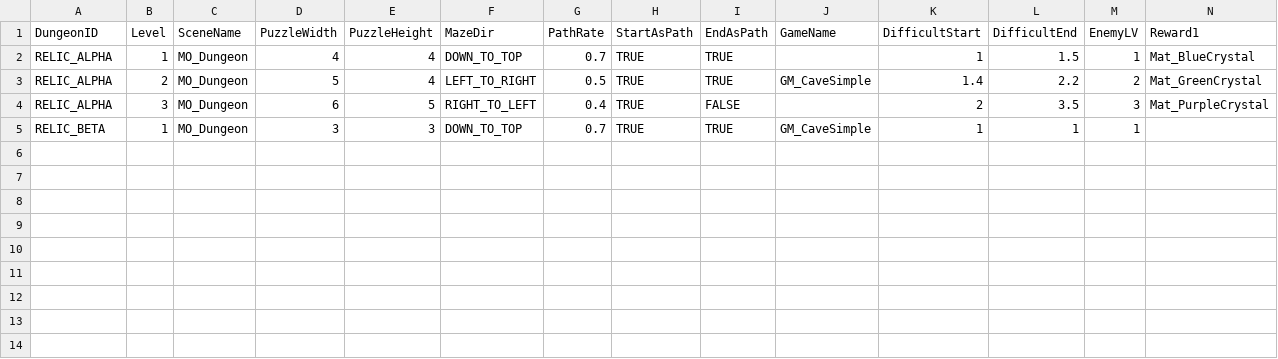
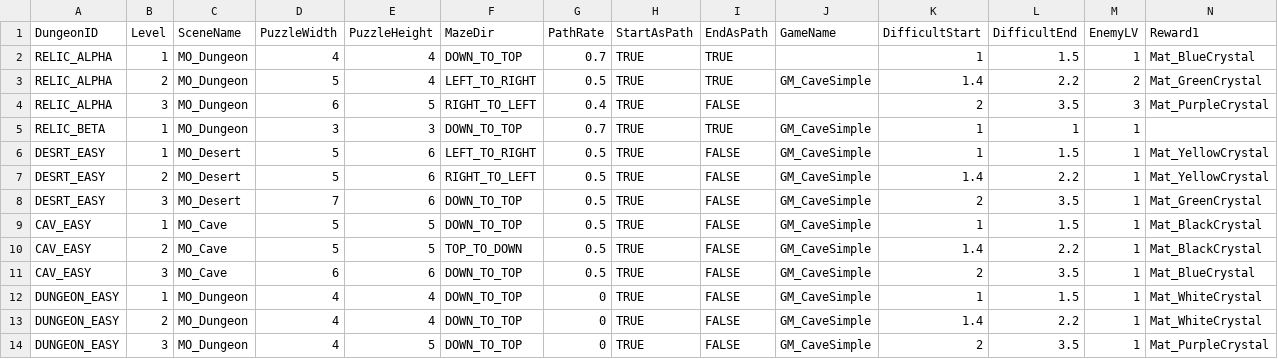
Before and after one commit to momoterry/OneAtayal, a CSV file: Assets/Text/DungeonSetA.csv, drawn as a sheet; only a part is shown; rows hold the shown columns only; the diff names each change by its address in the sheet, - before the commit and + after, or states it on an @@ line.

```diff
--- a/Assets/Text/DungeonSetA.csv
+++ b/Assets/Text/DungeonSetA.csv
+row 6: DESRT_EASY | 1 | MO_Desert | 5 | 6 | LEFT_TO_RIGHT | 0.5 | TRUE | FALSE | GM_CaveSimple | 1 | 1.5 | 1 | Mat_YellowCrystal
+row 7: DESRT_EASY | 2 | MO_Desert | 5 | 6 | RIGHT_TO_LEFT | 0.5 | TRUE | FALSE | GM_CaveSimple | 1.4 | 2.2 | 1 | Mat_YellowCrystal
+row 8: DESRT_EASY | 3 | MO_Desert | 7 | 6 | DOWN_TO_TOP | 0.5 | TRUE | FALSE | GM_CaveSimple | 2 | 3.5 | 1 | Mat_GreenCrystal
+row 9: CAV_EASY | 1 | MO_Cave | 5 | 5 | DOWN_TO_TOP | 0.5 | TRUE | FALSE | GM_CaveSimple | 1 | 1.5 | 1 | Mat_BlackCrystal
+row 10: CAV_EASY | 2 | MO_Cave | 5 | 5 | TOP_TO_DOWN | 0.5 | TRUE | FALSE | GM_CaveSimple | 1.4 | 2.2 | 1 | Mat_BlackCrystal
+row 11: CAV_EASY | 3 | MO_Cave | 6 | 6 | DOWN_TO_TOP | 0.5 | TRUE | FALSE | GM_CaveSimple | 2 | 3.5 | 1 | Mat_BlueCrystal
+row 12: DUNGEON_EASY | 1 | MO_Dungeon | 4 | 4 | DOWN_TO_TOP | 0 | TRUE | FALSE | GM_CaveSimple | 1 | 1.5 | 1 | Mat_WhiteCrystal
+row 13: DUNGEON_EASY | 2 | MO_Dungeon | 4 | 4 | DOWN_TO_TOP | 0 | TRUE | FALSE | GM_CaveSimple | 1.4 | 2.2 | 1 | Mat_WhiteCrystal
+row 14: DUNGEON_EASY | 3 | MO_Dungeon | 4 | 5 | DOWN_TO_TOP | 0 | TRUE | FALSE | GM_CaveSimple | 2 | 3.5 | 1 | Mat_PurpleCrystal
```
Also changed, not shown: 1 other file.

Brief ▸ Each line of the entries above that contains "Text" must be copied into the answer.

Task solution ▸
Before and after one commit to momoterry/OneAtayal, a CSV file: Assets/Text/DungeonSetA.csv, drawn as a sheet; only a part is shown; rows hold the shown columns only; the diff names each change by its address in the sheet, - before the commit and + after, or states it on an @@ line.
--- a/Assets/Text/DungeonSetA.csv
+++ b/Assets/Text/DungeonSetA.csv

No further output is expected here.